We have all been put “on notice” about something big that’s coming. This is advance warning about something big that is taking place that will help people celebrate their role as people who donate their time, money, and talents to causes that help create a better world.
Leaders from around the world and across sectors came together last week at the United Nations General Assembly to reaffirm their commitment to Every Woman Every Child, a movement launched by UN Secretary-General Ban Ki-moon in 2010 to mobilize global action on women’s and children’s health.
Every day, when I head into work, I’m focused on how the UN Foundation can help the United Nations build a better world. One of the top ways to do that: supporting the Millennium Development Goals (MDGs).
I came back from last week’s Social Good Summit full of ideas and to-do lists, but most importantly, with seven lessons that inspire me to work harder and to keep up hope that we can solve big challenges.
If you care about environmental issues, health issues, economic issues, or development issues – or if you just care about the future – then you should know about today’s report from Working Group I of the Intergovernmental Panel on Climate Change (IPCC).
In today’s increasingly interconnected world, all of the world’s citizens are going to need access to broadband. Broadband already affects every sector of human activity and endeavor, and is a key driver for development – both in the developed and developing world. But new research coming out of the UN Broadband Commission for Digital Development this week indicates that the key to our online future may well be wireless.
The fifth annual mHealth Summit kicks off this week at the National Harbor in Maryland. This four-day conference will convene more than 5,000 participants from all over the world to spark new ideas and dialogue about advancing the use of mobile technology to improve health outcomes.

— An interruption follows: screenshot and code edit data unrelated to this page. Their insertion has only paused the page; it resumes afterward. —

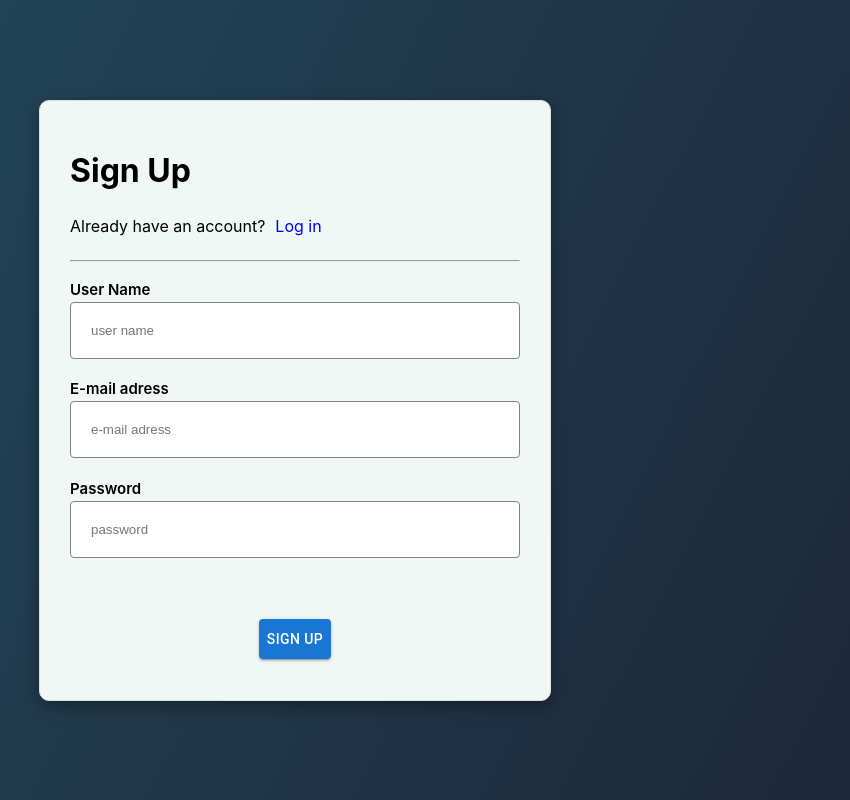
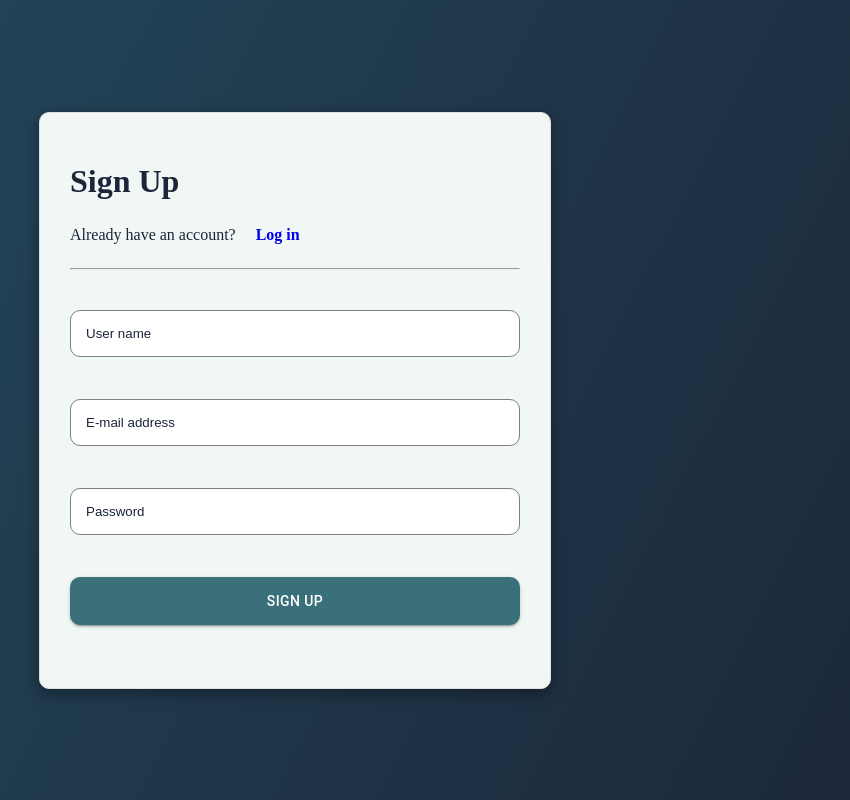
Before and after one commit to yuki-o1o5/LoginPage, a React (Create React App) app: page /account in a window 1280 px wide. Shown: the whole page, without its empty margins (345-1195 px from the left). Built offline with nearby package versions, Linux system fonts and the light colour scheme.

Commit message:
docs/change the error msg

```diff
--- a/src/pageComponents/SignUp/SignUp.css
+++ b/src/pageComponents/SignUp/SignUp.css
@@ -1,15 +1,20 @@
 h1 {
   margin: 20px 0 10px;
+  color: #1c2638;
+  font-family: "Lora", serif;
 }
 
 .accountLink {
   display: flex;
   align-items: center;
+  color: #1c2638;
+  font-family: "Lora", serif;
 }
 
-.accountLink a {
+.link-to-login {
   text-decoration: none;
   padding-left: 10px;
+  font-weight: bold;
 }
 
 .formCotainer {
@@ -20,11 +25,11 @@ h1 {
   align-items: center;
 }
 
-.formCotainer form {
+.formControl {
   background-color: #f0f7f5;
-  width: 70%;
+  width: 50%;
   max-width: 450px;
-  padding: 30px;
+  padding: 45px 60px;
   border-radius: 10px;
   border: 1px solid #dfdfdf;
   box-shadow: rgba(0, 0, 0, 0.35) 0px 5px 15px;
@@ -35,7 +40,11 @@ h1 {
   flex-direction: column;
   align-items: center;
   justify-content: space-evenly;
-  height: 400px;
+  height: 380px;
+}
+
+.formFeildControler {
+  width: 100%;
 }
 
 .formFeild {
@@ -46,8 +55,12 @@ h1 {
 
 .formFeild input {
   border: 1px solid grey;
-  padding: 20px;
-  border-radius: 4px;
+  padding: 15px;
+  border-radius: 10px;
+}
+
+.formFeild input::placeholder {
+  color: #1c2638;
 }
 
 .formFeild input :focus {
@@ -57,16 +70,19 @@ h1 {
 .formFeild label {
   font-size: 15px;
   font-weight: 600;
-  margin-bottom: 3px;
+  margin-bottom: 10px;
 }
 
 .errorMsg {
   color: #9b222b;
   margin: 0;
   align-self: flex-start;
+  padding: 10px 0 0 15px;
+  font-size: 0.9rem;
 }
 
 .msgOK {
   color: green;
   margin-top: 15px;
+  font-family: "Lora", serif;
 }
--- a/src/pageComponents/SignUp/SignUp.jsx
+++ b/src/pageComponents/SignUp/SignUp.jsx
@@ -1,10 +1,12 @@
 import { useState } from "react";
+import { Link } from "react-router-dom";
 import Button from "@mui/material/Button";
+import { createTheme } from "@mui/material/styles";
 import "./SignUp.css";
 
 function SignUp() {
-  const initialValues = { username: "", mailAddress: "", passWord: "" };
-  const [formValues, setFormValues] = useState(initialValues);
+  const initialUser = { username: "", mailAddress: "", passWord: "" };
+  const [formValues, setFormValues] = useState(initialUser);
   const [formErrors, setFormErrors] = useState({});
   const [isSubmit, setIsSubmit] = useState(false);
 
@@ -17,8 +19,23 @@ function SignUp() {
 
   const handleSubmit = (e) => {
     e.preventDefault();
-    setFormErrors(validate(formValues));
+    const errors = validate(formValues);
+    setFormErrors(errors);
+    if (Object.keys(errors).length === 0) {
+      const existingData = JSON.parse(localStorage.getItem("userData")) || [];
+      const newData = {
+        username: formValues.username,
+        mailAddress: formValues.mailAddress,
+        passWord: formValues.passWord,
+        score: 0,
+      };
+      localStorage.setItem(
+        "userData",
+        JSON.stringify([...existingData, newData])
+      );
+
       setIsSubmit(true);
+    }
   };
 
   const validate = (values) => {
@@ -26,82 +43,100 @@ function SignUp() {
     const regex =
       /^[a-zA-Z0-9.!#$%&'*+/=?^_`{|}~-]+@[a-zA-Z0-9-]+(?:\.[a-zA-Z0-9-]+)*$/;
     if (!values.username) {
-      errors.username = "Can you write user name?";
+      errors.username = "User name is required.";
     }
     if (!values.mailAddress) {
-      errors.mailAddress = "Can you write e-mail adress?";
+      errors.mailAddress = "E-mail address is required.";
     } else if (!regex.test(values.mailAddress)) {
-      errors.mailAddress = "Please write collect e-mail adress";
+      errors.mailAddress = "Please write correct e-mail adress.";
     }
     if (!values.passWord) {
-      errors.passWord = "Can you write password?";
+      errors.passWord = "Password is required.";
     } else if (values.passWord.length < 4) {
-      errors.passWord =
-        "Can you write more than 4 letters & less than 15 letters?";
+      errors.passWord = "4 to 15 characters, without spaces.";
     } else if (values.passWord.length > 15) {
-      errors.passWord =
-        "Can you write more than 4 letters & less than 15 letters?";
+      errors.passWord = "4 to 15 characters, without spaces.";
     }
 
     return errors;
   };
 
+  const theme = createTheme({
+    palette: {
+      primary: {
+        main: "#39707a",
+      },
+    },
+  });
+
   return (
     <div className="formCotainer">
-      <form onSubmit={(event) => handleSubmit(event)}>
+      <form className="formControl" onSubmit={(event) => handleSubmit(event)}>
         <h1>Sign Up</h1>
         <div className="accountLink">
           <p className="signUpLink">Already have an account? </p>
-          <a href="#">
-            <span>Log in</span>
-          </a>
+          <Link to="/">
+            <span className="link-to-login">Log in</span>
+          </Link>
         </div>
         <hr />
         <div className="uiForm">
+          <div className="formFeildControler">
             <div className="formFeild">
-            <label>User Name</label>
+              {/* <label>User Name</label> */}
               <input
                 type="text"
-              placeholder="user name"
+                placeholder="User name"
                 name="username"
                 onChange={(event) => handleChange(event)}
               />
             </div>
             <p className="errorMsg">{formErrors.username}</p>
-
+          </div>
+          <div className="formFeildControler">
             <div className="formFeild">
-            <label>E-mail adress</label>
+              {/* <label>E-mail adress</label> */}
               <input
                 type="text"
-              placeholder="e-mail adress"
+                placeholder="E-mail address"
                 name="mailAddress"
                 onChange={(event) => handleChange(event)}
               />
             </div>
             <p className="errorMsg">{formErrors.mailAddress}</p>
-
+          </div>
+          <div className="formFeildControler">
             <div className="formFeild">
-            <label>Password</label>
+              {/* <label>Password</label> */}
               <input
                 type="text"
-              placeholder="password"
+                placeholder="Password"
                 name="passWord"
                 onChange={(event) => handleChange(event)}
               />
             </div>
+            <p className="errorMsg">{formErrors.passWord}</p>
+          </div>
 
-          <p className="errorMsg">{formErrors.passWord}</p>
           <Button
+            theme={theme}
             variant="contained"
             className="submitButton"
-            sx={{ mt: 5, p: 1 }}
+            sx={{ p: 1.5 }}
             type="submit"
             currsol="point"
+            fullWidth
+            style={{ borderRadius: 10 }}
           >
             Sign up
           </Button>
           {Object.keys(formErrors).length === 0 && isSubmit && (
-            <div className="msgOK">Sucess!</div>
+            <div className="msgOK">
+              Sucess!{" "}
+              <Link to="/">
+                <span className="link-to-login"> Log in</span>
+              </Link>
+            </div>
           )}
         </div>
       </form>
```
Lines whose indentation alone changed are shown as unchanged.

I want to be sure this is on your radar: The Senate Foreign Relations Committee will take up the United Nations Disability Treaty again today, Tuesday, November 5, and we need to rally in a big way if we have a shot at getting it ratified.
My kids all walked at different ages, which isn't surprising because they're all different people, but it was surprising to me because Archer was all I knew before Fable...and Archer and Fable were all I knew before Bo and Revi...and before that, all I knew was myself from reading the baby book my mom made for me when I was a babe that is currently falling apart and full of old baby hair and a faded hospital bracelet and cards from my parents' old neighbors.
The UN Foundation has a 15 year history of building partnerships in support of the UN. Our theory of change is based on the belief that to make lasting change, actors from the public and private sectors must be mobilized.
On July 18th, United Nations Volunteers started their “25 Days Equals 25 Ways to Take Action” campaign. The campaign, which connects Nelson Mandela International Day (July 18) to International Youth Day (August 12), encourages you to commit to at least one voluntary act during the next 25 days. We figured we’d help you out by sharing this list of five easy ways to make the world a better place:
Meet Felisa Hilbert, a Champion for the UN Foundation’s Shot@Life campaign, which was launched in 2012 to help the UN expand access to lifesaving vaccines for children in developing countries. Champions dedicate their voices and time to help protect children from preventable diseases, such as measles, pneumonia, polio, and rotavirus.